Zwedru, Nimba County – As The National Elections Commission (NEC) continues the civic voter education across the country, Liberians in Grand Gedeh County are expressing optimism about the electoral process.
On August 18, youth and women groups, members of political parties, the civil society, representatives of UNMIL, officials of the county administration and NEC paraded the streets of Zwedru as part of activities marking the official launch of the CVE campaign in the county.
Speaking during the program, Annie Suah Dennis, assistant election magistrate of Grand Gedeh, reminded the gathering that “Election is everybody’s business,” and she called on stakeholders in the electoral process to be fully involved in the entire process.
Arthur Dougee, the county senior elections magistrate, said the campaign shows that NEC is ready for the conduct of October 10 elections. Mr. Dougee said every individual Liberian has the responsibility to make the elections peaceful.
For his part, Peter Solo, the county superintendent, urged all supporters of various presidential and representative candidates to avoid tearing down campaign flyers and billboards in the county.
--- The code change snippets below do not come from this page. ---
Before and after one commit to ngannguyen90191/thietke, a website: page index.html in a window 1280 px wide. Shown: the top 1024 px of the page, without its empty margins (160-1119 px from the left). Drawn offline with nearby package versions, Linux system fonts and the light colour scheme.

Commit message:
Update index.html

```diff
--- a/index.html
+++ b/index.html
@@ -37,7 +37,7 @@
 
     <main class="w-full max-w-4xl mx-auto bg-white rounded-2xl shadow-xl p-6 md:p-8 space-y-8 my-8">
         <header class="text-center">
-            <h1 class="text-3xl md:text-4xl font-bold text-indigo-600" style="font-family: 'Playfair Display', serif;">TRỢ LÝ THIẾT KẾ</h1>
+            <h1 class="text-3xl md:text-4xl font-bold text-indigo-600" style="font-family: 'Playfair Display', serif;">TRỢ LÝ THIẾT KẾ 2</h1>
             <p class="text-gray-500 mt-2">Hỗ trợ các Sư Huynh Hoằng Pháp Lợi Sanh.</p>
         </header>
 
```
He warned that violators would be dealt with according to the law.
At the same time, some residents of Zwedru City have been speaking about the electoral process.
Victoria Suhn: “This election that is coming, we don’t want to fight; we want peace so all those that will vote should please do it in peace and no hala hala.”
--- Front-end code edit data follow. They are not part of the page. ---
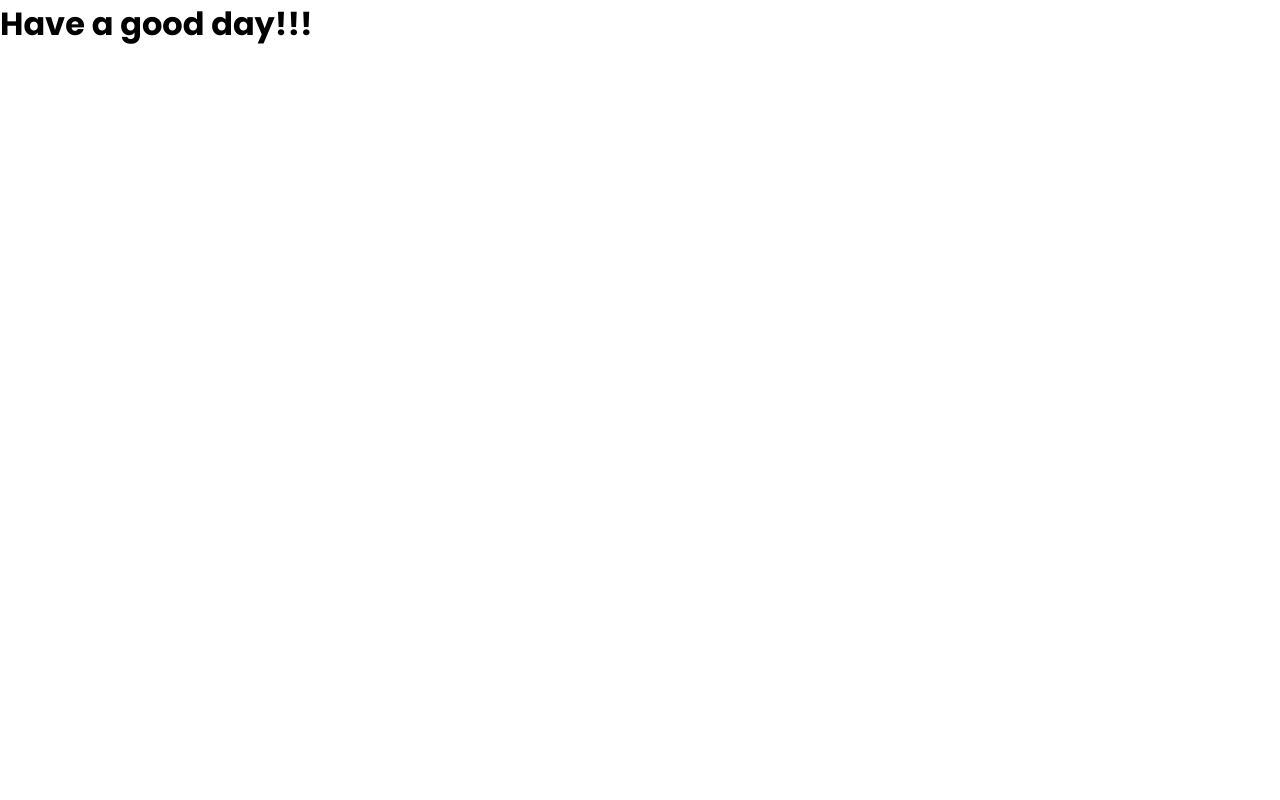
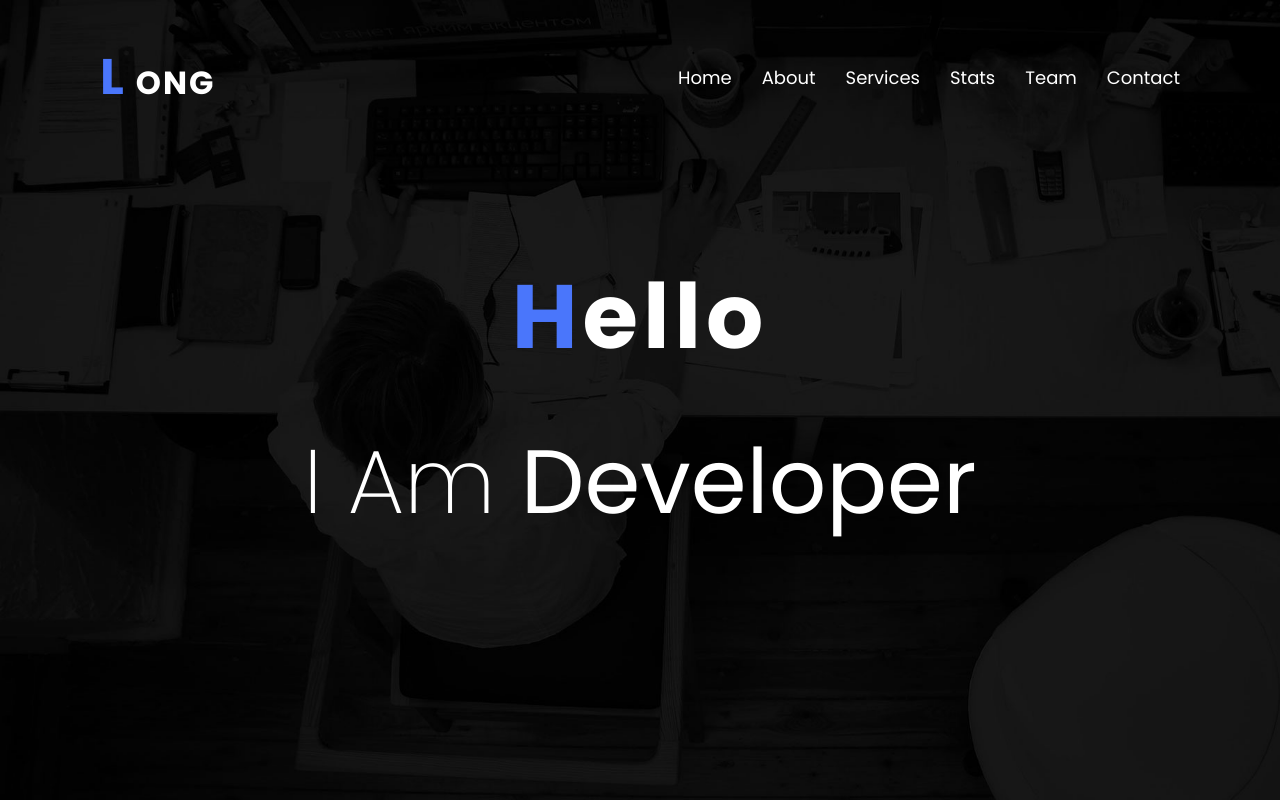
Before and after one commit to HaMinhLong/profile, a React (Create React App) app: page / in a window 1280 px wide. Built offline with nearby package versions, Linux system fonts and the light colour scheme.

Commit message:
add header and banner

```diff
--- a/package.json
+++ b/package.json
@@ -9,6 +9,7 @@
     "@testing-library/user-event": "^12.8.3",
     "react": "^17.0.2",
     "react-dom": "^17.0.2",
+    "react-router-dom": "^5.2.0",
     "react-scripts": "4.0.3",
     "web-vitals": "^1.1.1"
   },
--- a/src/App.css
+++ b/src/App.css
@@ -8,3 +8,129 @@ body {
   font-family: "Poppins", sans-serif;
   scroll-behavior: smooth;
 }
+h3 {
+  font-size: 40px;
+  font-weight: 200;
+  margin-bottom: 10px;
+}
+p {
+  position: relative;
+  font-size: 18px;
+  font-weight: 300;
+  margin-bottom: 20px;
+  letter-spacing: 1px;
+}
+.btn {
+  position: relative;
+  display: inline-block;
+  padding: 10px 30px;
+  background: #000;
+  text-decoration: none;
+  color: #fff;
+}
+
+/* NAVBAR */
+header {
+  position: fixed;
+  top: 0;
+  left: 0;
+  width: 100%;
+  padding: 40px 100px;
+  display: flex;
+  justify-content: space-between;
+  align-items: center;
+  transition: 0.7s;
+  z-index: 1000;
+}
+header.sticky {
+  background: #fff;
+  padding: 10px 100px;
+  box-shadow: 0 5px 20px rgba(0, 0, 0, 0.5);
+  z-index: 1;
+}
+header .logo {
+  color: #fff;
+  font-weight: 700;
+  font-size: 2em;
+  text-decoration: none;
+  text-transform: uppercase;
+  letter-spacing: 2px;
+  transition: 0.6s;
+  transition: 0.5s;
+}
+header .logo span {
+  color: #4a76fb;
+  font-size: 50px;
+  margin-right: 10px;
+}
+header .logo:hover {
+  letter-spacing: 5px;
+}
+header ul {
+  position: relative;
+  display: -webkit-box;
+  display: -ms-flexbox;
+  display: flex;
+  justify-content: center;
+  align-items: center;
+}
+header ul li {
+  position: relative;
+  list-style: none;
+  margin-left: 30px;
+}
+header ul li a {
+  position: relative;
+  text-decoration: none;
+  color: #fff;
+  font-size: 18px;
+  transition: 0.6s;
+}
+header ul li a:hover,
+header.sticky ul li a:hover {
+  text-decoration: none;
+  color: #4a76fb;
+}
+header.sticky .logo:hover {
+  letter-spacing: 5px;
+}
+header.sticky .logo,
+header.sticky ul li a {
+  color: #000;
+}
+
+/* BANNER */
+.banner {
+  position: relative;
+  width: 100%;
+  min-height: 100vh;
+  background: url("./images/bg.jpg");
+  background-size: cover;
+  display: flex;
+  flex-direction: column;
+  justify-content: center;
+  align-items: center;
+}
+.banner h2:nth-child(1),
+.banner h2:nth-child(2) {
+  color: #fff;
+  font-size: 90px;
+  text-align: center;
+}
+.banner h2:nth-child(1) {
+  margin-bottom: 30px;
+  letter-spacing: 5px;
+  transition: 0.5s;
+}
+.banner h2:nth-child(1) span {
+  color: #4a76fb;
+}
+.banner h2:hover:nth-child(1) {
+  letter-spacing: 10px;
+}
+.banner h2:nth-child(2) {
+  font-weight: 200;
+}
+.banner h2:nth-child(2) span {
+  font-weight: 400;
+}
--- a/src/App.js
+++ b/src/App.js
@@ -1,9 +1,16 @@
 import "./App.css";
+import { BrowserRouter as Router, Route } from "react-router-dom";
+
+import Header from "./components/Layouts/Header";
+import Banner from "./components/Layouts/Banner";
 
 function App() {
   return (
     <div>
-      <h1>Have a good day!!!</h1>
+      <Router>
+        <Route path="/" component={Header} />
+        <Route path="/" exact component={Banner} />
+      </Router>
     </div>
   );
 }
--- /dev/null
+++ b/src/components/Layouts/Banner.js
@@ -0,0 +1,16 @@
+import React from "react";
+
+const Banner = () => {
+  return (
+    <section className="banner" id="home">
+      <h2>
+        <span>H</span>ello
+      </h2>
+      <h2>
+        I Am <span>Developer</span>
+      </h2>
+    </section>
+  );
+};
+
+export default Banner;
--- /dev/null
+++ b/src/components/Layouts/Header.js
@@ -0,0 +1,57 @@
+import React from "react";
+import { Link } from "react-router-dom";
+
+window.addEventListener("scroll", () => {
+  const header = document.querySelector("header");
+  header.classList.toggle("sticky", window.scrollY > 0);
+});
+
+const toggleMenu = () => {
+  var header = document.querySelector("header");
+  header.classList.toggle("active");
+};
+
+const Header = () => {
+  return (
+    <header id="header">
+      <Link to="/" className="logo">
+        <span>L</span>ong
+      </Link>
+      <div className="toggle" id="toggle" onClick={toggleMenu}></div>
+      <ul>
+        <li>
+          <a href="#home" onClick={toggleMenu}>
+            Home
+          </a>
+        </li>
+        <li>
+          <a href="#about" onClick={toggleMenu}>
+            About
+          </a>
+        </li>
+        <li>
+          <a href="#services" onClick={toggleMenu}>
+            Services
+          </a>
+        </li>
+        <li>
+          <a href="#stats" onClick={toggleMenu}>
+            Stats
+          </a>
+        </li>
+        <li>
+          <a href="#team" onClick={toggleMenu}>
+            Team
+          </a>
+        </li>
+        <li>
+          <a href="#contact" onClick={toggleMenu}>
+            Contact
+          </a>
+        </li>
+      </ul>
+    </header>
+  );
+};
+
+export default Header;
```
Also changed, not shown: src/components/Layouts/Footer.js (added), src/images/bg.jpg (added), 1 other file (tests, documents, lock files or other folders).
Bettie Gaine: “I am very happy about the way the people come to teach our people in Grand Gedeh County because some of our old people don’t know how to carry on this voting business. In some cases, they can do their own thing that can be disqualified.”
Victor Williams: “I pray that this election will be free and fair because of what the NEC is doing in the county by going around educating people on how to vote and how to keep violence away from this election.”
Jones Collins: “You know this election business we talking about here, we want for it to be peaceful, we don’t want any confusion, we want it to be free and fair.”
Report By: Angeline Roberts
The claim is rigorous and the content is demonstrably true.
The statement is correct, although it needs clarification additional information or context.
Evidence publicly available neither proves nor disproves the claim. More research is needed.
The statement contains correct data, but ignores very important elements or is mixed with incorrect data giving a different, inaccurate or false impression.
The claim is inaccurate according to the best evidence publicly available at this time.
Upon further investigation of the claim, a different conclusion was determined leading to the removal of the initial determination.
A rude, disrespectful, or unreasonable comment that is somewhat likely to make you leave a discussion or give up on sharing your perspective. Based on algorithmic detection of issues around toxicity, obscenity, threats, insults, and hate speech;